| Assignment |
Consider the entries below. Count the lines holding the string "shadow" and state the number only.

- - - -

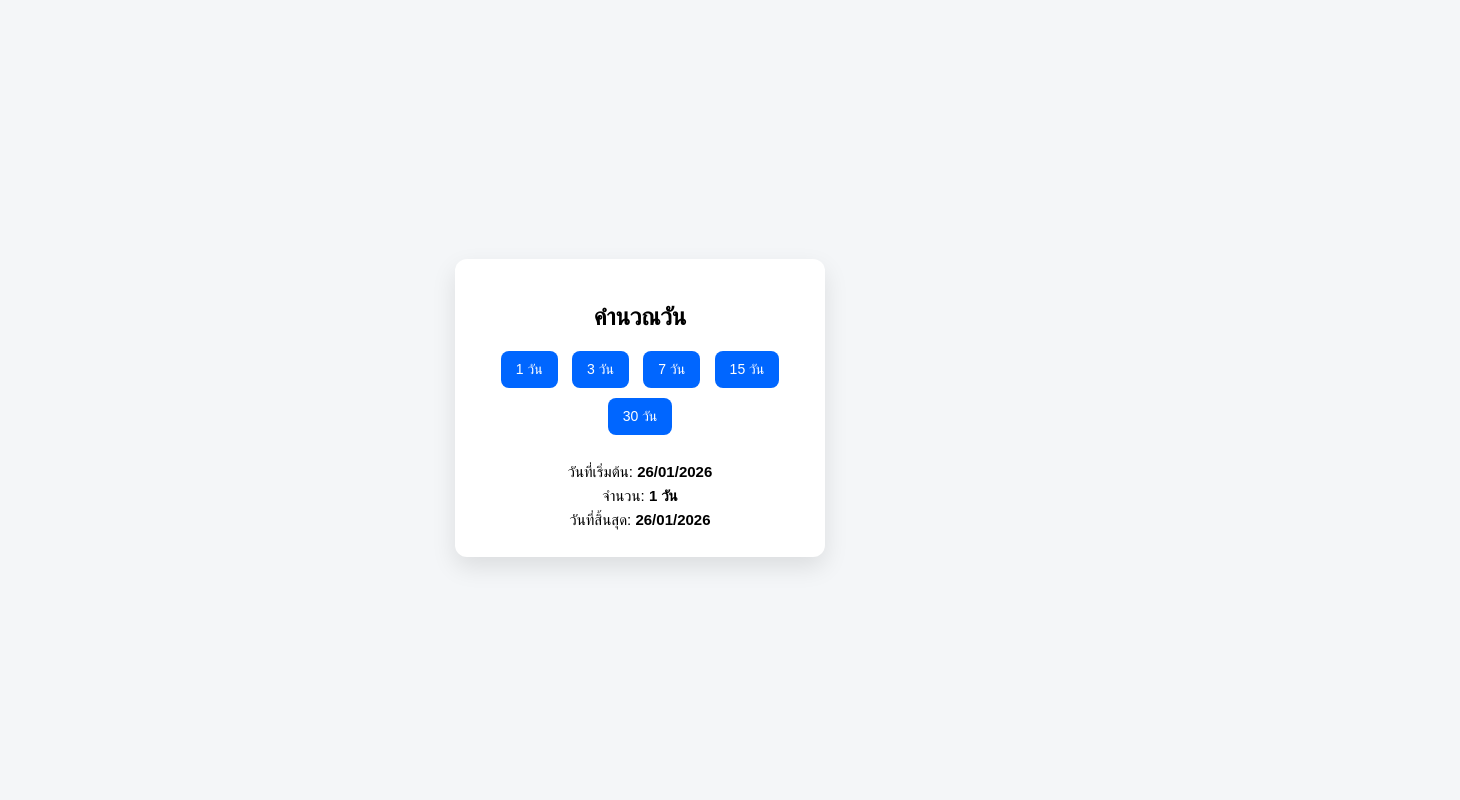
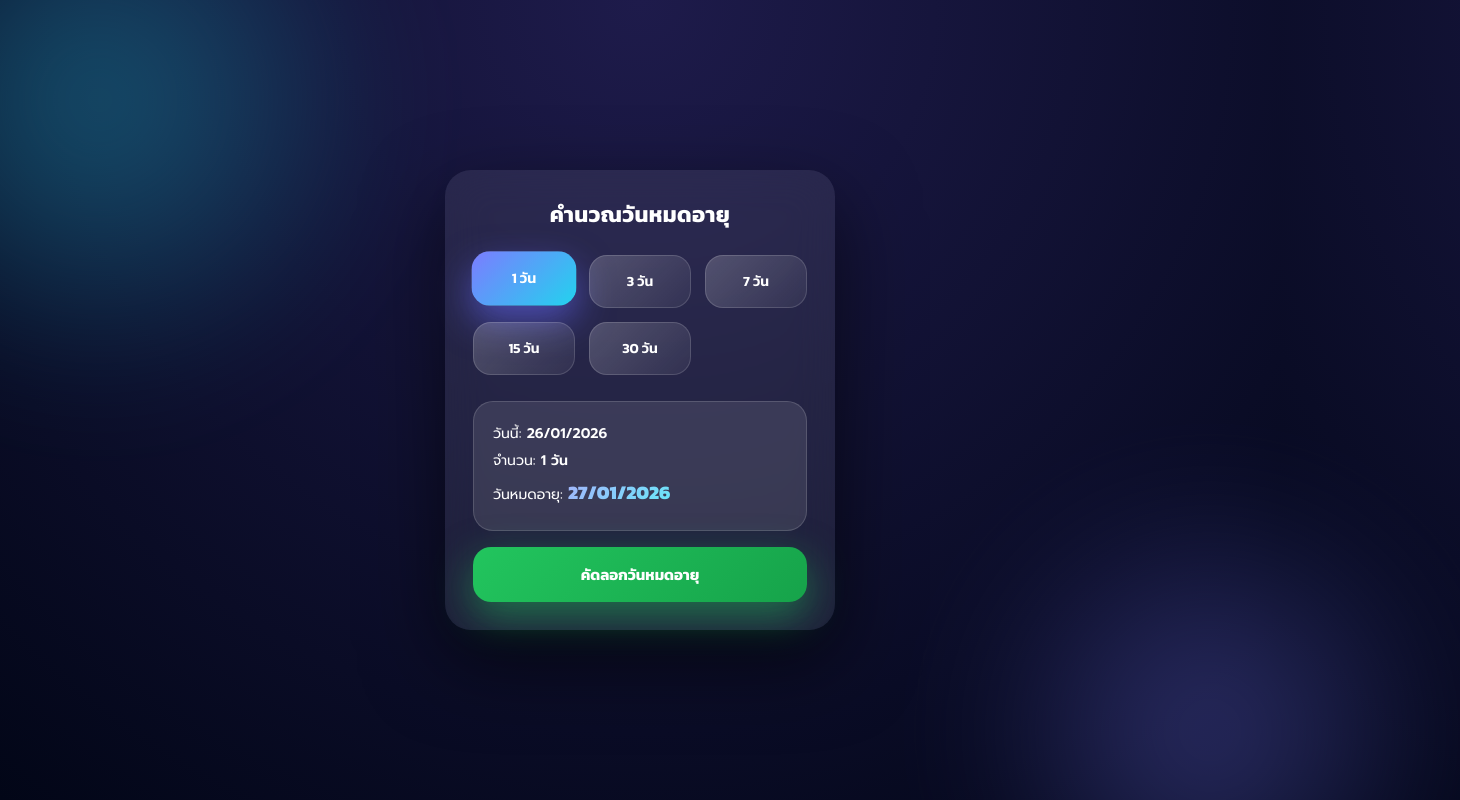
Before and after one commit to jokemoomovieluckwheel/adminjokemoo67, a plain HTML site: page index.html in a window 1280 px wide. Both pictures are taken after a click on the button "1 วัน". Shown: the top 800 px of the page, 1460 px wide, since content can reach past the window. Drawn offline with Linux system fonts and the light colour scheme.

Commit message:
Update index.html

```diff
--- a/index.html
+++ b/index.html
@@ -2,83 +2,272 @@
 <html lang="th">
 <head>
 <meta charset="UTF-8">
-<title>คำนวณวันหมดอายุ</title>
+<title>ระบบคำนวณวันหมดอายุ</title>
+<meta name="viewport" content="width=device-width, initial-scale=1.0">
+<link rel="icon" type="image" href="logo.png">
+
+<!-- Google Fonts -->
+<link href="https://fonts.googleapis.com/css2?family=Kanit:wght@400;500;600;700;800&family=Prompt:wght@300;400;500;600&display=swap" rel="stylesheet">
+
 <style>
+:root {
+    --main: #7c7cff;
+    --neon: #22d3ee;
+    --green: #22c55e;
+}
+
+* {
+    box-sizing: border-box;
+}
+
 body {
-        font-family: Arial, sans-serif;
-        background: #f4f6f8;
+    margin: 0;
+    min-height: 100vh;
+    font-family: 'Prompt', sans-serif;
+    background: radial-gradient(circle at top, #1e1b4b, #020617);
     display: flex;
+    align-items: center;
     justify-content: center;
-        align-items: center;
-        height: 100vh;
+    overflow: hidden;
 }
-    .box {
-        background: #ffffff;
-        padding: 25px;
-        border-radius: 12px;
-        box-shadow: 0 10px 25px rgba(0,0,0,0.1);
+
+/* glow background */
+body::before {
+    content: "";
+    position: absolute;
+    width: 600px;
+    height: 600px;
+    background: radial-gradient(circle, var(--neon), transparent 70%);
+    top: -200px;
+    left: -200px;
+    opacity: 0.35;
+    filter: blur(60px);
+}
+
+body::after {
+    content: "";
+    position: absolute;
+    width: 500px;
+    height: 500px;
+    background: radial-gradient(circle, var(--main), transparent 70%);
+    bottom: -180px;
+    right: -180px;
+    opacity: 0.35;
+    filter: blur(60px);
+}
+
+.app {
+    width: 390px;
+    padding: 28px;
+    border-radius: 26px;
+    background: rgba(255,255,255,0.08);
+    backdrop-filter: blur(20px);
+    box-shadow: 0 30px 80px rgba(0,0,0,0.6);
+    color: #fff;
+    position: relative;
+    z-index: 1;
+}
+
+.header {
     text-align: center;
-        width: 320px;
+    margin-bottom: 24px;
 }
-    h2 {
-        margin-bottom: 15px;
+
+.header h1 {
+    font-family: 'Kanit', sans-serif;
+    font-size: 22px;
+    font-weight: 700;
+    margin: 0;
+    letter-spacing: 0.4px;
 }
-    .buttons button {
-        margin: 5px;
-        padding: 10px 15px;
+
+.header p {
+    font-size: 13px;
+    opacity: 0.85;
+    margin-top: 8px;
+}
+
+.days {
+    display: grid;
+    grid-template-columns: repeat(3, 1fr);
+    gap: 14px;
+}
+
+.day-btn {
+    position: relative;
+    padding: 16px 0;
+    border-radius: 18px;
     border: none;
-        border-radius: 8px;
     cursor: pointer;
-        background: #0066ff;
+    font-family: 'Kanit', sans-serif;
+    font-weight: 600;
+    font-size: 14px;
     color: #fff;
+    background: linear-gradient(135deg, rgba(255,255,255,0.2), rgba(255,255,255,0.05));
+    box-shadow: inset 0 0 0 1px rgba(255,255,255,0.15);
+    transition: 0.3s;
+    overflow: hidden;
+}
+
+.day-btn::after {
+    content: "";
+    position: absolute;
+    inset: 0;
+    background: linear-gradient(135deg, var(--main), var(--neon));
+    opacity: 0;
+    transition: 0.3s;
+}
+
+.day-btn span {
+    position: relative;
+    z-index: 1;
+}
+
+.day-btn:hover::after {
+    opacity: 0.35;
+}
+
+.day-btn.active::after {
+    opacity: 1;
+}
+
+.day-btn.active {
+    transform: translateY(-3px) scale(1.03);
+    box-shadow: 0 15px 35px rgba(99,102,241,0.6);
+}
+
+.result {
+    margin-top: 26px;
+    padding: 20px;
+    border-radius: 20px;
+    background: rgba(255,255,255,0.1);
+    box-shadow: inset 0 0 0 1px rgba(255,255,255,0.15);
     font-size: 14px;
+    line-height: 1.9;
+    animation: fadeUp 0.4s ease;
 }
-    .buttons button:hover {
-        background: #004ecc;
+
+@keyframes fadeUp {
+    from {
+        opacity: 0;
+        transform: translateY(12px);
     }
-    .result {
-        margin-top: 20px;
+    to {
+        opacity: 1;
+        transform: translateY(0);
+    }
+}
+
+.highlight {
+    font-family: 'Kanit', sans-serif;
+    font-size: 19px;
+    font-weight: 800;
+    background: linear-gradient(135deg, #a5b4fc, #67e8f9);
+    -webkit-background-clip: text;
+    -webkit-text-fill-color: transparent;
+}
+
+.copy-btn {
+    margin-top: 16px;
+    width: 100%;
+    padding: 16px;
+    border-radius: 18px;
+    border: none;
+    cursor: pointer;
+    font-family: 'Kanit', sans-serif;
     font-size: 15px;
-        line-height: 1.6;
+    font-weight: 700;
+    background: linear-gradient(135deg, #22c55e, #16a34a);
+    color: #fff;
+    box-shadow: 0 15px 40px rgba(34,197,94,0.5);
+    display: none;
+    transition: 0.25s;
+}
+
+.copy-btn:hover {
+    transform: translateY(-2px);
+}
+
+.toast {
+    position: absolute;
+    bottom: -50px;
+    left: 50%;
+    transform: translateX(-50%);
+    padding: 10px 18px;
+    border-radius: 999px;
+    background: rgba(34,197,94,0.95);
+    font-family: 'Kanit', sans-serif;
+    font-size: 13px;
+    font-weight: 600;
+    display: none;
 }
 </style>
 </head>
 <body>
 
-<div class="box">
-    <h2>คำนวณวัน</h2>
-
-    <div class="buttons">
-        <button onclick="calculate(1)">1 วัน</button>
-        <button onclick="calculate(3)">3 วัน</button>
-        <button onclick="calculate(7)">7 วัน</button>
-        <button onclick="calculate(15)">15 วัน</button>
-        <button onclick="calculate(30)">30 วัน</button>
+<div class="app">
+    <div class="header">
+        <h1>คำนวณวันหมดอายุ</h1>
     </div>
 
-    <div class="result" id="result">กรุณาเลือกจำนวนวัน</div>
+    <div class="days">
+        <button class="day-btn" onclick="selectDay(this,1)"><span>1 วัน</span></button>
+        <button class="day-btn" onclick="selectDay(this,3)"><span>3 วัน</span></button>
+        <button class="day-btn" onclick="selectDay(this,7)"><span>7 วัน</span></button>
+        <button class="day-btn" onclick="selectDay(this,15)"><span>15 วัน</span></button>
+        <button class="day-btn" onclick="selectDay(this,30)"><span>30 วัน</span></button>
+    </div>
+
+    <div class="result" id="result">
+        เลือกจำนวนวันที่ต้องการ
+    </div>
+
+    <button class="copy-btn" id="copyBtn" onclick="copyDate()">
+        คัดลอกวันหมดอายุ
+    </button>
+
+    <div class="toast" id="toast">คัดลอกเรียบร้อยแล้ว</div>
 </div>
 
 <script>
+let finalDateText = "";
+
+function selectDay(el, days) {
+    document.querySelectorAll('.day-btn').forEach(b => b.classList.remove('active'));
+    el.classList.add('active');
+    calculate(days);
+}
+
 function calculate(days) {
     const today = new Date();
+    let endDate = new Date(today);
 
-    // เริ่มนับจากวันนี้ (รวมวันนี้)
-    const endDate = new Date(today);
+    if (days === 1) {
+        endDate.setDate(today.getDate() + 1);
+    } else {
         endDate.setDate(today.getDate() + (days - 1));
+    }
 
-    const format = (date) => {
-        const d = String(date.getDate()).padStart(2, '0');
-        const m = String(date.getMonth() + 1).padStart(2, '0');
-        const y = date.getFullYear();
-        return `${d}/${m}/${y}`;
-    };
+    const f = d =>
+        `${String(d.getDate()).padStart(2,'0')}/${String(d.getMonth()+1).padStart(2,'0')}/${d.getFullYear()}`;
+
+    finalDateText = f(endDate);
 
     document.getElementById("result").innerHTML = `
-        วันที่เริ่มต้น: <b>${format(today)}</b><br>
+        วันนี้: <b>${f(today)}</b><br>
         จำนวน: <b>${days} วัน</b><br>
-        วันที่สิ้นสุด: <b>${format(endDate)}</b>
+        วันหมดอายุ: <span class="highlight">${finalDateText}</span>
     `;
+
+    document.getElementById("copyBtn").style.display = "block";
+}
+
+function copyDate() {
+    navigator.clipboard.writeText(finalDateText).then(() => {
+        const t = document.getElementById("toast");
+        t.style.display = "block";
+        setTimeout(() => t.style.display = "none", 2000);
+    });
 }
 </script>
 
```
Lines whose indentation alone changed are shown as unchanged.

- - - -

| Solution to this problem |
6